After the four walls of a given structure, the roof is sometimes referred to as the “fifth plane”—and just like the walls that hold it up, the roof is an all-important structure that can make or break a building’s performance. Florida’s tropical climate, particularly its long rainy season and frequent storms, often exacerbates trouble spots. If not properly maintained, even a minor roof problem can lead to costly repairs.
Michael Kuzelka, president and CEO of FFR [Final Flat Roof] Global Inc. in West Palm Beach says that modified bitumen is the most common type of roof in South Florida. “It’s basically from an older system that’s still is use,” he says. “It’s the same material that shingles are made out of. It’s rolled asphalt that’s put down with heat and flame. Everyone refers to it as the modified bit.”
According to experts, the modified bitumen is an evolution of asphalt roofing. It’s made from asphalt and a variety of modifiers and solvents. There are several ways of connecting pieces of this material. In a heat application process, the seams are heated to melt the asphalt together and create a seal. There is also a cold applied adhesive application process, and some self-adhesive forms of this system. This material is also referred to as APP or SBS.
“There are many types of roofs in South Florida,” adds Kuzelka, “You have TPO [Thermoplastic Olefin or Polyolefin] which is a thermal plastic, there’s PVC [Polyvinyl Chloride] which is also a plastic, PDM [Propylene Diene Monomer] which is a stretched rubber and then you have specialty products out there like the K1 product which isn’t a roof system, it’s a restoration product for roof systems. The unfortunate thing is that they all have the same types of problems.”
Other Surfaces and Common Problems

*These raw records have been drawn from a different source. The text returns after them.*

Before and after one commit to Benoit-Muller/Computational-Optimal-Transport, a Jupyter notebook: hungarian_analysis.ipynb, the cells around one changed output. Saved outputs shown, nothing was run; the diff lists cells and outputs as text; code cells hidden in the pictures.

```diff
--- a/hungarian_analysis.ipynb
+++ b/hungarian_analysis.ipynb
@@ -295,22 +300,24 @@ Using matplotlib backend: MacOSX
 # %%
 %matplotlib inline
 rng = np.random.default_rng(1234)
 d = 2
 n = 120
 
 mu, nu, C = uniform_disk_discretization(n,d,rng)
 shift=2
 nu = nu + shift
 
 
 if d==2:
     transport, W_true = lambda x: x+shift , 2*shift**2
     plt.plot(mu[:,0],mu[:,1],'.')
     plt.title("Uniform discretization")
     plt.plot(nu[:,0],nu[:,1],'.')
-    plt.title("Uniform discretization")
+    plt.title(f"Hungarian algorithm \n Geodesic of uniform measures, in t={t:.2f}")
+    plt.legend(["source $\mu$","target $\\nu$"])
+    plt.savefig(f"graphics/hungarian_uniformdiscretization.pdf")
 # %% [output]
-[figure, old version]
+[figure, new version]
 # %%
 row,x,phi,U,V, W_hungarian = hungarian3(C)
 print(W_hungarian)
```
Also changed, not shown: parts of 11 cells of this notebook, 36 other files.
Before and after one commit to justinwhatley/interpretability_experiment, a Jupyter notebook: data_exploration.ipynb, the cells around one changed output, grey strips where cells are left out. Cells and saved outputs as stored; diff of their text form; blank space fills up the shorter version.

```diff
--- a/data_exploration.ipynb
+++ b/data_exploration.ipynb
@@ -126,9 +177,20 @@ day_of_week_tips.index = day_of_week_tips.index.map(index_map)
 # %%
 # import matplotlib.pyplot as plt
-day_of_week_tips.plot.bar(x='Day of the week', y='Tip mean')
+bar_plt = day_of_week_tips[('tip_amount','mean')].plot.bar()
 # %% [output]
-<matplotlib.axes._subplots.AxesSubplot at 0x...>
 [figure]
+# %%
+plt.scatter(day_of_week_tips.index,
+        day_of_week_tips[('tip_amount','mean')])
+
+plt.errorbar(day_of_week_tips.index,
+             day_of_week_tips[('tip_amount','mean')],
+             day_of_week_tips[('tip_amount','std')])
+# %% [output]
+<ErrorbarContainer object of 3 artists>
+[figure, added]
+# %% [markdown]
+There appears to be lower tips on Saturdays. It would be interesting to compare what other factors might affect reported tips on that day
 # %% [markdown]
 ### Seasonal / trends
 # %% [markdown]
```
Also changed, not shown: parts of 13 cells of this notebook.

In addition to a flat roof, other types of roofs common to South Florida’s wind and rain-driven climate are pitched roofs, which typically will use asphalt or wood shake shingles, tile, slate, steel, metal, copper or aluminum. A metal roof in Florida will give your home the most protection of any roof type. New shingle roofs are rated as high as 130 mph but metal roofs, experts say, can sustain wind gusts up to 200 mph. These shingles are heavier than the 3-tab shingles that are put on most homes.